Exercise requirements: Please restate, word for word, the lines below that begin at the one with "align-items: start;" and end at the one with "font-size: x-large;". Leave out all other lines.

Segment Start: Material to process

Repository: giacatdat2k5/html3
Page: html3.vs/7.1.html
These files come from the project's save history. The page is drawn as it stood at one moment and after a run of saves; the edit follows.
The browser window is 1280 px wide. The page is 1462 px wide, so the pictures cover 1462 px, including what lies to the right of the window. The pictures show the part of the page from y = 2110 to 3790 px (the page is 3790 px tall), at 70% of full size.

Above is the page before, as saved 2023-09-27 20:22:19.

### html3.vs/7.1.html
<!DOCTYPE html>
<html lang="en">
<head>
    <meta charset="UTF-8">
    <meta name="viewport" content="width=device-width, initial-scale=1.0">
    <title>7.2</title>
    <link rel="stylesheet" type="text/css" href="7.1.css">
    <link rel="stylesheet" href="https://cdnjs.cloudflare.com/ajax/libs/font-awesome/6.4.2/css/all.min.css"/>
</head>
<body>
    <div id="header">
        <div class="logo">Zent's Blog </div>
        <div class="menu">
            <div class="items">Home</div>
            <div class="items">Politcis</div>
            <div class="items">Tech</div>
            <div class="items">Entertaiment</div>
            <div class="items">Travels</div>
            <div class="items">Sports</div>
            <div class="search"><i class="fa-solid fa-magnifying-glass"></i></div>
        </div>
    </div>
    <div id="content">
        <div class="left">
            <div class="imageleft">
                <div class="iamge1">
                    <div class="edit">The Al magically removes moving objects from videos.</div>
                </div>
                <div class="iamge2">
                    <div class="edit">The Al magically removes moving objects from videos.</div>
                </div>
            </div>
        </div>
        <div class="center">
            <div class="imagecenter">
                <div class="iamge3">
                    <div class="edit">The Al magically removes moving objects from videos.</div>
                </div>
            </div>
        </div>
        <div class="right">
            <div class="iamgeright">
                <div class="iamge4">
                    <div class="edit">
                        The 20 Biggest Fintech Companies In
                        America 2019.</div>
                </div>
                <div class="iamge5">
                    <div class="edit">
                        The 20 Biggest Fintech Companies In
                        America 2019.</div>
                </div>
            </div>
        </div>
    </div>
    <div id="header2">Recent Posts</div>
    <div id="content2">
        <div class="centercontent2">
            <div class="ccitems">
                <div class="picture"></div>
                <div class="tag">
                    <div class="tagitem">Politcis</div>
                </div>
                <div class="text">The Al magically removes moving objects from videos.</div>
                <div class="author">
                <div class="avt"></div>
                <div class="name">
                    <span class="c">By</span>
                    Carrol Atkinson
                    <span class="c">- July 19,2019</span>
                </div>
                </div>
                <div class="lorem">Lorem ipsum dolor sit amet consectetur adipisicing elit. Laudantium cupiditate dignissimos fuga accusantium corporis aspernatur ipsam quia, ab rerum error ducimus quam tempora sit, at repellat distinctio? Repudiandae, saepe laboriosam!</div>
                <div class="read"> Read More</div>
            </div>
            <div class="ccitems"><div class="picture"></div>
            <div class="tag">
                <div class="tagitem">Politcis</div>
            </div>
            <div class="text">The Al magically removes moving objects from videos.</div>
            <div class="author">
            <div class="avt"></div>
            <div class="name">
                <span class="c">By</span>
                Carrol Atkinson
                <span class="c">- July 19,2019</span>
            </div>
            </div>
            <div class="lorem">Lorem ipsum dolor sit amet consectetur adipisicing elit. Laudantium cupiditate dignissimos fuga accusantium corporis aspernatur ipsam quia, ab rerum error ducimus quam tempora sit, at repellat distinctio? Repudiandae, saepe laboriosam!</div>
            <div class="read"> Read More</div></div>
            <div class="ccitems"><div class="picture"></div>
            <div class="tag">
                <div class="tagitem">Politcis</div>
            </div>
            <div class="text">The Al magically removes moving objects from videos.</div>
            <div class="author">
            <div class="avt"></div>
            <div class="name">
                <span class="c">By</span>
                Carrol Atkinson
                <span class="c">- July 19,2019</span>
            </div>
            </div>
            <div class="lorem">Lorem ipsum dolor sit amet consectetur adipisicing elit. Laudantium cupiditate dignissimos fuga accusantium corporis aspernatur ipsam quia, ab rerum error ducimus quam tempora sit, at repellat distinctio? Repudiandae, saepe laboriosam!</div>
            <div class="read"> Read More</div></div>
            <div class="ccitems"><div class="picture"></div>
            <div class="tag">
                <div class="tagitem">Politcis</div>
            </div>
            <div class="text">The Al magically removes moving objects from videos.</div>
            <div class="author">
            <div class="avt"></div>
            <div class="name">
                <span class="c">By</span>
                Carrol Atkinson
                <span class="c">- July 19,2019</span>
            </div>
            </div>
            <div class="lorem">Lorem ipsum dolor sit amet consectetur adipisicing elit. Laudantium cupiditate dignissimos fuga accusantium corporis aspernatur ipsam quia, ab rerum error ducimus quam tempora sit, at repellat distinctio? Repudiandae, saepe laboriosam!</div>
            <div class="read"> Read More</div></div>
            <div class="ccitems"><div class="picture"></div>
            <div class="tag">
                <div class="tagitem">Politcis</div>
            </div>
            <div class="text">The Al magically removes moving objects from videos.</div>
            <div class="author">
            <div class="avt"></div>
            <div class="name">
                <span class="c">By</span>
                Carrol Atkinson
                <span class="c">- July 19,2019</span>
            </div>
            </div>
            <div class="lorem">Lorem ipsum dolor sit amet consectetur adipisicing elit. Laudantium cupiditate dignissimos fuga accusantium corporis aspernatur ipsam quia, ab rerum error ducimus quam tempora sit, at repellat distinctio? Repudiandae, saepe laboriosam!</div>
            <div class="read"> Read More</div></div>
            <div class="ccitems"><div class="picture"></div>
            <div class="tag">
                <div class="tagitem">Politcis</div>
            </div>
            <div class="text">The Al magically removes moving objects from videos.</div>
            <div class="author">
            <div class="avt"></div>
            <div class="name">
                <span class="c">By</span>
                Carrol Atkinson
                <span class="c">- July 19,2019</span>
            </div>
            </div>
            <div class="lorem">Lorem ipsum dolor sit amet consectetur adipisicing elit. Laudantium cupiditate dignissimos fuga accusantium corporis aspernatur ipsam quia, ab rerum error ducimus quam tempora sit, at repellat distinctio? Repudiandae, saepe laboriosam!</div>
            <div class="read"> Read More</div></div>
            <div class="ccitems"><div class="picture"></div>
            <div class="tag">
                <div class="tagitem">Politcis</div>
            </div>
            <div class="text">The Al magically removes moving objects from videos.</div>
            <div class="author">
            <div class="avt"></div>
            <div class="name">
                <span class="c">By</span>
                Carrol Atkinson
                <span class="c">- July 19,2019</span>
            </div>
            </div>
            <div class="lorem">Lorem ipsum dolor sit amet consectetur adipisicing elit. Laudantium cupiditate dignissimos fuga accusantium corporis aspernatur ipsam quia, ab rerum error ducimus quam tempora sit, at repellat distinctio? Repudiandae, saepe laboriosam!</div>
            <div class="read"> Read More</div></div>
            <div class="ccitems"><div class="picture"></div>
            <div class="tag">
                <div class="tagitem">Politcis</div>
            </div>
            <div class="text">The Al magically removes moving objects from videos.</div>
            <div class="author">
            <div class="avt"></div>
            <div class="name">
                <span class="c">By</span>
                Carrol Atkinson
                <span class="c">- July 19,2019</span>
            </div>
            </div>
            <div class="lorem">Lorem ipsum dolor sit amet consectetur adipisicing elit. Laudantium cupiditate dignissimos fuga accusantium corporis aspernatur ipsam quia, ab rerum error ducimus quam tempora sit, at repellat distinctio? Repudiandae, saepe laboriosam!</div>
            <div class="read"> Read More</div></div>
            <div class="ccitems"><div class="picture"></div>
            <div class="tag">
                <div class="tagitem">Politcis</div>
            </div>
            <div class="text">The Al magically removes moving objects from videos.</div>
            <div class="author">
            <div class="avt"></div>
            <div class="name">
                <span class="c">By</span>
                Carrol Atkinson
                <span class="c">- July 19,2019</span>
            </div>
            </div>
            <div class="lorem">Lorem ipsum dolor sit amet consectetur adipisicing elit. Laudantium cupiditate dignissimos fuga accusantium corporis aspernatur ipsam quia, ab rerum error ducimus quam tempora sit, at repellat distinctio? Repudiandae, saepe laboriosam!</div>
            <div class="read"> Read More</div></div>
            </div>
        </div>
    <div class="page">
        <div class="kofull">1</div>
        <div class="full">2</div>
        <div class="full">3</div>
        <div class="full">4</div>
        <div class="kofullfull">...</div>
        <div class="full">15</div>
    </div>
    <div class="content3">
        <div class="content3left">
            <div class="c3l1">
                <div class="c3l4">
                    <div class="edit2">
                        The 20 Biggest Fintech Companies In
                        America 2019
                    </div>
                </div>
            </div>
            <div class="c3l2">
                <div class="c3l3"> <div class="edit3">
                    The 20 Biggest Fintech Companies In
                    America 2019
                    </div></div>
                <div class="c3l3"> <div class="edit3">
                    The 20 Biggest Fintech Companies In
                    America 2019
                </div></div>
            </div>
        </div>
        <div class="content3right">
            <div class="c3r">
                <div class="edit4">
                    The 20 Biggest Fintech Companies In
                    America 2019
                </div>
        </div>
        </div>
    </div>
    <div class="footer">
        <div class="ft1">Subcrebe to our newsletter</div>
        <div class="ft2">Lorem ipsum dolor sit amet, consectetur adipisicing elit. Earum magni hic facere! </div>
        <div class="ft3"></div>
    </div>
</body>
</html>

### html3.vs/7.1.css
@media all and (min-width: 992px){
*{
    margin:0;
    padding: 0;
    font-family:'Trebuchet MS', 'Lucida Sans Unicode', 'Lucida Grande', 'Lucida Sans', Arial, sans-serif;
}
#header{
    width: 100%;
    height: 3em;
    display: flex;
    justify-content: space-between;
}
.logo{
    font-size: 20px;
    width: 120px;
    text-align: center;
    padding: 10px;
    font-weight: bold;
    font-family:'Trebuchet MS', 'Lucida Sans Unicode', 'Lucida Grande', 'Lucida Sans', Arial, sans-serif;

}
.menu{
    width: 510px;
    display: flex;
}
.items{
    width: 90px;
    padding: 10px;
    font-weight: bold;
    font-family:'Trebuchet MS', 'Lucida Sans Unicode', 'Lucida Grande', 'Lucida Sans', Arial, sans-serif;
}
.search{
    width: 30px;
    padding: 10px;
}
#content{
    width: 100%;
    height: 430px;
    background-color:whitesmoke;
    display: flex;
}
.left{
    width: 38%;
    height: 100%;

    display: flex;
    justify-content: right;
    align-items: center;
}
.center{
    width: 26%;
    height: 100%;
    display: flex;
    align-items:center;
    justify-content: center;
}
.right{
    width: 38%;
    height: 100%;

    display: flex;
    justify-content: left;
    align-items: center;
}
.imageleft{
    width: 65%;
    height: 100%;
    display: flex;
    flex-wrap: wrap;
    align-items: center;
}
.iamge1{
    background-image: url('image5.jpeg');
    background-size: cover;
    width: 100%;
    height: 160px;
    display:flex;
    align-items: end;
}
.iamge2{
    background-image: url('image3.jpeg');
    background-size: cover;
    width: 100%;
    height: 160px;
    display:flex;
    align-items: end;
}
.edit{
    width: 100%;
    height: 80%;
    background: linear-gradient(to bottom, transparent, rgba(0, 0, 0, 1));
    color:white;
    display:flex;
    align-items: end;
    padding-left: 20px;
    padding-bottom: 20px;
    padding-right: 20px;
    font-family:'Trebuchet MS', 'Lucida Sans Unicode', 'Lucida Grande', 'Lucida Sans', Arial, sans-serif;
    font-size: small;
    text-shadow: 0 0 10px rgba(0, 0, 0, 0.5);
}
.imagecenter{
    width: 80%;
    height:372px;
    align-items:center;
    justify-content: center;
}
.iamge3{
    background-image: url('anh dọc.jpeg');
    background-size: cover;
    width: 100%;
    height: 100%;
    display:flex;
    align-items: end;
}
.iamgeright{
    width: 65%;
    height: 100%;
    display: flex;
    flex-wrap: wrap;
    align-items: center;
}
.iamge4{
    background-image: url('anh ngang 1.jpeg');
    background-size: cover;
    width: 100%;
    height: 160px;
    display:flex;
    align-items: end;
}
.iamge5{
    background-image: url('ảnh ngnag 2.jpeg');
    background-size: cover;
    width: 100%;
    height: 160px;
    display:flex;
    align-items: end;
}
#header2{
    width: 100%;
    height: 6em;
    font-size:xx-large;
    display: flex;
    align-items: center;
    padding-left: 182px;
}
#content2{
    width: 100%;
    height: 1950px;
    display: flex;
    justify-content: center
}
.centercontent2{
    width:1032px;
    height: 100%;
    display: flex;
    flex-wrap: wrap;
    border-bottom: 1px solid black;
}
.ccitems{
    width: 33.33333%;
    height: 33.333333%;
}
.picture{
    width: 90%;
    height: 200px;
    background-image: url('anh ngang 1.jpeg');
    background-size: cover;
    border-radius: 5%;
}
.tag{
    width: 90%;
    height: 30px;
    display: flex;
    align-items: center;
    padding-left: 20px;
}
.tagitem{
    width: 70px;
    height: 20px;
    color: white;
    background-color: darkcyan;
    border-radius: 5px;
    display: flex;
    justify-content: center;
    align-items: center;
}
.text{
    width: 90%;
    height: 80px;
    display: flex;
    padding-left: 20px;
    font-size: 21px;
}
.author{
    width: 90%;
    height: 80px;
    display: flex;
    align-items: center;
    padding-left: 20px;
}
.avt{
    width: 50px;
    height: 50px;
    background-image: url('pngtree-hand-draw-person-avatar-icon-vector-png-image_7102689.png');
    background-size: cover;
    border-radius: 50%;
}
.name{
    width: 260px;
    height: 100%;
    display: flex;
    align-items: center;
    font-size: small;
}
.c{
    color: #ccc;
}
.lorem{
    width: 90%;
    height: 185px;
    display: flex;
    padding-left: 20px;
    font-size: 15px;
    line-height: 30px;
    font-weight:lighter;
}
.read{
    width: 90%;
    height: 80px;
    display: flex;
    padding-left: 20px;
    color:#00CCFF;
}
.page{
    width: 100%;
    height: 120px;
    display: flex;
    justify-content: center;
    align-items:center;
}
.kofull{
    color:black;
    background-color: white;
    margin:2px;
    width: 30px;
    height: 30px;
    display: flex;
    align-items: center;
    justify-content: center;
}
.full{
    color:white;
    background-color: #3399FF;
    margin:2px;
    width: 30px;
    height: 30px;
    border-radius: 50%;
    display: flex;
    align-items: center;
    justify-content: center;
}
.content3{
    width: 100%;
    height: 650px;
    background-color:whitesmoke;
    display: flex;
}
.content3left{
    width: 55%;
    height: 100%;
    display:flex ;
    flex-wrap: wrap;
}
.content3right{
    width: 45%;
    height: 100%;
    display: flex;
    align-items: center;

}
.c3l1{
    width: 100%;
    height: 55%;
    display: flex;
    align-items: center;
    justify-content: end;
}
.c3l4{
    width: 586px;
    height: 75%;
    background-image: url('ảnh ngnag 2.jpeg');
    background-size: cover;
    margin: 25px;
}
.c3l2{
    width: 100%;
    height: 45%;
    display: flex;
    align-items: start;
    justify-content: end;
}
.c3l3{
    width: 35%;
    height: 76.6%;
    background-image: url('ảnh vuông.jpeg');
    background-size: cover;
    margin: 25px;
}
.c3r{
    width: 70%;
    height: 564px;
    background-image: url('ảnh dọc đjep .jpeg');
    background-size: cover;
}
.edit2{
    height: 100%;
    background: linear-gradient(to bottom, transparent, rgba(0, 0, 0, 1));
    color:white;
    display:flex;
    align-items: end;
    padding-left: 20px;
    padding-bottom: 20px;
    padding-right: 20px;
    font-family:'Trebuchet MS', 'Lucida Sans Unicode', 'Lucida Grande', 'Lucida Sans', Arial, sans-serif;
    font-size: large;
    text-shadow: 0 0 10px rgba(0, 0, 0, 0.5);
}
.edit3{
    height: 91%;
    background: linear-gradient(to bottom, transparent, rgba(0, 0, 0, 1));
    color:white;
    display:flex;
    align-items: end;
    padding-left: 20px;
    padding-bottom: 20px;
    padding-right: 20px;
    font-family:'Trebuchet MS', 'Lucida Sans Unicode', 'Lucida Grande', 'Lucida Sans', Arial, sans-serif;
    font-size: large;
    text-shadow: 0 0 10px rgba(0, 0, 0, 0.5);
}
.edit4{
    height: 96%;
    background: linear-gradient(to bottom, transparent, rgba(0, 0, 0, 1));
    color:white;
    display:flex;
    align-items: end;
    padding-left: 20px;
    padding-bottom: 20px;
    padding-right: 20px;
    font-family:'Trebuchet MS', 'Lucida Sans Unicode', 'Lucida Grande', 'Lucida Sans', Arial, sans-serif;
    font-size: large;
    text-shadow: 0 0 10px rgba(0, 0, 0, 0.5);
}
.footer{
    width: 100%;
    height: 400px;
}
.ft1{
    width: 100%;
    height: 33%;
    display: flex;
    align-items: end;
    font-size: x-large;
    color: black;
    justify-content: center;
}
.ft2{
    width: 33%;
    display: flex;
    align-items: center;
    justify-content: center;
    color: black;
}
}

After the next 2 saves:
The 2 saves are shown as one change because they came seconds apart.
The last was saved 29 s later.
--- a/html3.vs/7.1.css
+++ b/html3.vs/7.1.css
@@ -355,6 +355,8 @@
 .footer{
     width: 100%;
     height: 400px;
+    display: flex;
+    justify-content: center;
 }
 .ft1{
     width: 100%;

Segment End: Material to process

Exercise result:
    align-items: start;
    justify-content: end;
}
.c3l3{
    width: 35%;
    height: 76.6%;
    background-image: url('ảnh vuông.jpeg');
    background-size: cover;
    margin: 25px;
}
.c3r{
    width: 70%;
    height: 564px;
    background-image: url('ảnh dọc đjep .jpeg');
    background-size: cover;
}
.edit2{
    height: 100%;
    background: linear-gradient(to bottom, transparent, rgba(0, 0, 0, 1));
    color:white;
    display:flex;
    align-items: end;
    padding-left: 20px;
    padding-bottom: 20px;
    padding-right: 20px;
    font-family:'Trebuchet MS', 'Lucida Sans Unicode', 'Lucida Grande', 'Lucida Sans', Arial, sans-serif;
    font-size: large;
    text-shadow: 0 0 10px rgba(0, 0, 0, 0.5);
}
.edit3{
    height: 91%;
    background: linear-gradient(to bottom, transparent, rgba(0, 0, 0, 1));
    color:white;
    display:flex;
    align-items: end;
    padding-left: 20px;
    padding-bottom: 20px;
    padding-right: 20px;
    font-family:'Trebuchet MS', 'Lucida Sans Unicode', 'Lucida Grande', 'Lucida Sans', Arial, sans-serif;
    font-size: large;
    text-shadow: 0 0 10px rgba(0, 0, 0, 0.5);
}
.edit4{
    height: 96%;
    background: linear-gradient(to bottom, transparent, rgba(0, 0, 0, 1));
    color:white;
    display:flex;
    align-items: end;
    padding-left: 20px;
    padding-bottom: 20px;
    padding-right: 20px;
    font-family:'Trebuchet MS', 'Lucida Sans Unicode', 'Lucida Grande', 'Lucida Sans', Arial, sans-serif;
    font-size: large;
    text-shadow: 0 0 10px rgba(0, 0, 0, 0.5);
}
.footer{
    width: 100%;
    height: 400px;
}
.ft1{
    width: 100%;
    height: 33%;
    display: flex;
    align-items: end;
    font-size: x-large;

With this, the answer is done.